Bitcoin Crashes! Bitcoin’s Dead! Bitcoin’s Over! Or Is It? A Brief History of Deaths: The price of bitcoin (BTC) has dropped more than 25 percent in four days, and it looks headed for even worse territories as of this writing. Veterans have braced for its eventuality.
However, there are many newly onboarded, and they’re only used to the world’s most popular cryptocurrency dipping slightly in an effort to rise again evero-higher, quickly. For perspective, here’s a look at some of the more memorable crashes.
Bitcoin Drops More than 25 Percent
After an all-time high this week, the decentralized cryptocurrency took a quarter haircut, and is looming toward sub 13,000 USD if this price drama continues.

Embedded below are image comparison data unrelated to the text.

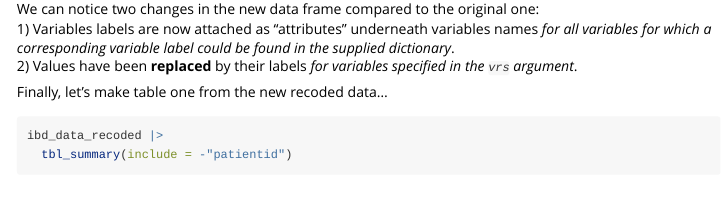
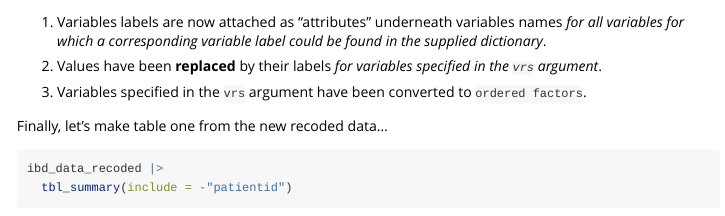
Before and after one commit to DahhamAlsoud/phdcocktail, an R Markdown document (vignettes/recode_vrs.Rmd): the page in a window 1100 px wide, from 1770 px down before the commit and from 1790 px down after it. Rendered offline with R 4.5, knitr and Pandoc, with nearby package versions.

Commit message:
correcting metadata of recode_vrs

```diff
--- a/vignettes/recode_vrs.Rmd
+++ b/vignettes/recode_vrs.Rmd
@@ -4,7 +4,7 @@ description: "A brief introduction to recode_vrs() function"
 author: "Dahham Alsoud"
 opengraph:
     image:
-      src: ../man/figures/recode_vrs-in-action.png
+      src: man/figures/recode_vrs-in-action.png
     twitter:
       creator: "@AlsoudDahham"
       card: summary_large_image
@@ -100,8 +100,12 @@ View(ibd_data_recoded)
 ![](../man/figures/ibd-data-recoded.png)
 
 We can notice two changes in the new data frame compared to the original one:\
-1) Variables labels are now attached as "attributes" underneath variables names *for all variables for which a corresponding variable label could be found in the supplied dictionary*.\
-2) Values have been **replaced** by their labels *for variables specified in the `vrs` argument*.\
+
+1)  Variables labels are now attached as "attributes" underneath variables names *for all variables for which a corresponding variable label could be found in the supplied dictionary*.\
+
+2)  Values have been **replaced** by their labels *for variables specified in the `vrs` argument*.\
+
+3)  Variables specified in the `vrs` argument have been converted to `ordered factors`.
 
 Finally, let's make table one from the new recoded data...
 
```
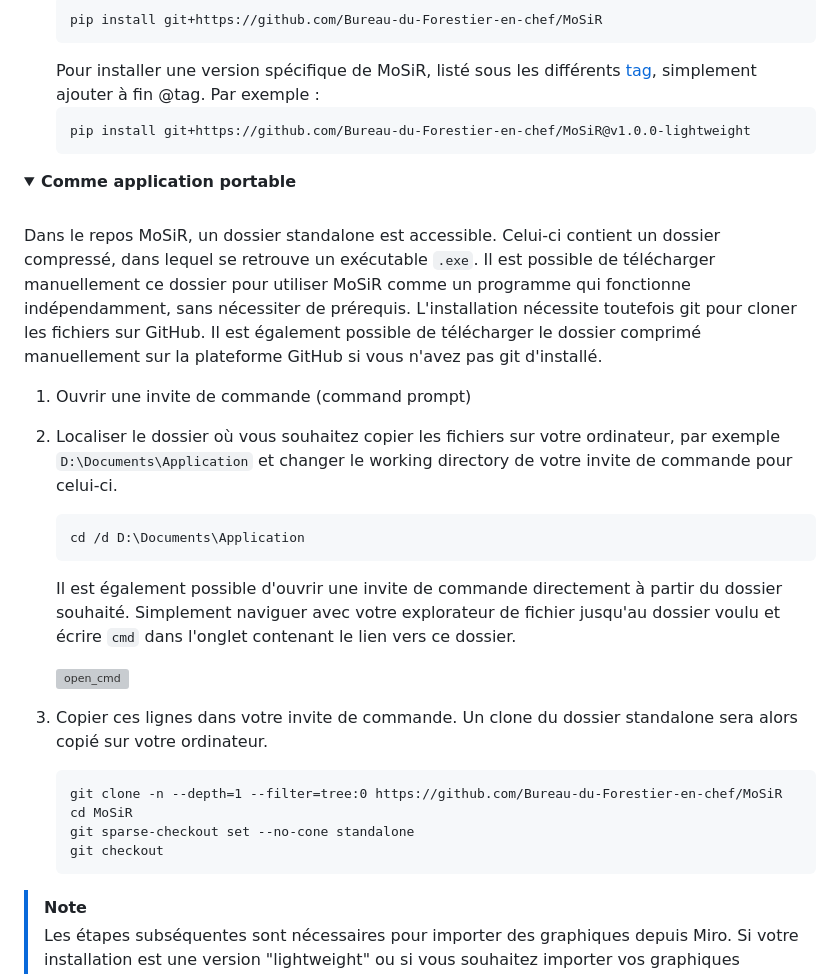
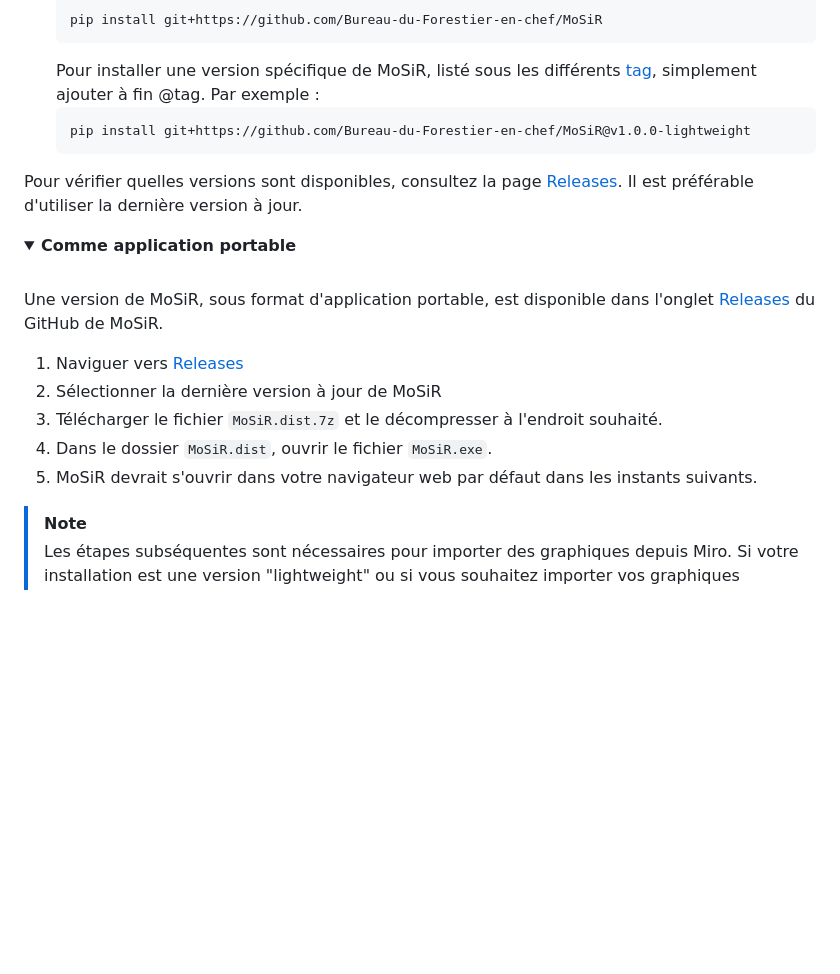
Before and after one commit to Bureau-du-Forestier-en-chef/MoSiR, a Markdown page: README.md, the part around the change. Drawn GitHub-style; folded sections open; blank space fills up the shorter version; grey boxes are pictures that could not be loaded.

````diff
--- a/README.md
+++ b/README.md
@@ -84,28 +84,19 @@ MoSiR peut être installé sous forme de package python, à l'intérieur d'un en
    ```python
    pip install git+https://github.com/Bureau-du-Forestier-en-chef/MoSiR@v1.0.0-lightweight
    ```
+Pour vérifier quelles versions sont disponibles, consultez la page [Releases](https://github.com/Bureau-du-Forestier-en-chef/MoSiR/releases). Il est préférable d'utiliser la dernière version à jour.
 </details>
 
 <details><summary><b>Comme application portable</b></summary> <br>
 
-Dans le repos MoSiR, un dossier standalone est accessible. Celui-ci contient un dossier compressé, dans lequel se retrouve un exécutable `.exe`. Il est possible de télécharger manuellement ce dossier pour utiliser MoSiR comme un programme qui fonctionne indépendamment, sans nécessiter de prérequis. L'installation nécessite toutefois git pour cloner les fichiers sur GitHub. Il est également possible de télécharger le dossier comprimé manuellement sur la plateforme GitHub si vous n'avez pas git d'installé.
+Une version de MoSiR, sous format d'application portable, est disponible dans l'onglet [Releases](https://github.com/Bureau-du-Forestier-en-chef/MoSiR/releases) du GitHub de MoSiR.
 
-1. Ouvrir une invite de commande (command prompt)
-2. Localiser le dossier où vous souhaitez copier les fichiers sur votre ordinateur, par exemple `D:\Documents\Application` et changer le working directory de votre invite de commande pour celui-ci.
-   ```cmd
-   cd /d D:\Documents\Application
-   ```
-   Il est également possible d'ouvrir une invite de commande directement à partir du dossier souhaité. Simplement naviguer avec votre explorateur de fichier jusqu'au dossier voulu et écrire `cmd` dans l'onglet contenant le lien vers ce dossier.
+1. Naviguer vers [Releases](https://github.com/Bureau-du-Forestier-en-chef/MoSiR/releases)
+2. Sélectionner la dernière version à jour de MoSiR
+3. Télécharger le fichier `MoSiR.dist.7z` et le décompresser à l'endroit souhaité.
+4. Dans le dossier `MoSiR.dist`, ouvrir le fichier `MoSiR.exe`.
+5. MoSiR devrait s'ouvrir dans votre navigateur web par défaut dans les instants suivants.
 
-   ![open_cmd](https://github.com/Landry-G/MoSiR_images/blob/main/open_cmd.gif)
-
-4. Copier ces lignes dans votre invite de commande. Un clone du dossier standalone sera alors copié sur votre ordinateur.
-   ```cmd
-   git clone -n --depth=1 --filter=tree:0 https://github.com/Bureau-du-Forestier-en-chef/MoSiR
-   cd MoSiR
-   git sparse-checkout set --no-cone standalone
-   git checkout
-   ```
 </details>
 
 > [!NOTE]
````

Already, bitcoin has beaten its recent price weakness of 10 December, and news isn’t helping.
Mempool congestion, internal politics, higher transaction fees, another exchange bankrupt, and charges of insider trading among one of the more popular US platforms, might be forcing weaker hands to sell.
Early days, bitcoiners’ expectations matched what was achieved, and in two years it achieved parity with the US dollar, a milestone many believed at the time was remarkable. And then it broke out, climbing to 19.00 USD by Summer of the same year, 2011.
Ill-fated Japanese exchange Mt. Gox’s first recorded implosion happened, and the price buckled some three dollars literal minutes after news hit. It wasn’t over. For one week in June 2011, BTC price shook a nasty 68 percent after a high of 32.00 USD, sending it into a bearish run where it scraped to a paltry 2.00 USD by November.
That 30 dollar range would not return for more than a year. 2012 began with a scary 36% slump, and by mid-August the price was up to double digits at least.
That was until it collapsed by over 50%, back down to single digits by the 19th. After bouncing back in 2013, and going on somewhat of a bull tear that year, December brought about a cold, cold shower.
But it soldiered on, again, until early December. That’s when it went from 1,200 USD to less than 600, seemingly overnight.
2014 was a uniquely miserable year for the digital asset. Arrests, Silk Road shut down, the scaling debate heats up, DDoS attacks loom, the IRS declares bitcoin a property, and, of course, Mt. Gox vanishes.
Some feel the ecosystem is still trying to recover from 2014 in more ways than just the half price drop. 2015 and 2016 see less crashes and a smoothing out of BTC price, but 2016 rears up and reminds holders not to get complacent. Bitstamp is hacked, and BTC falls by nearly half that Summer.
The beginning of the Year of Bitcoin, 2017, saw BTC slip 30 percent on news China was mulling greater restrictions, which they later would impose. Hardly anyone would call it a crash-laden year, but there have been a few large dips snuck-in for good measure.
The trend over nearly a decade, however, is this: as much as bitcoin is propped up by hucksters looking to make a fast buck, there are many more still who work on building the project along every day.
If BTC continues to have value, people will choose to support it. And remember, it’s not the first time Bitcoin has crashed and died.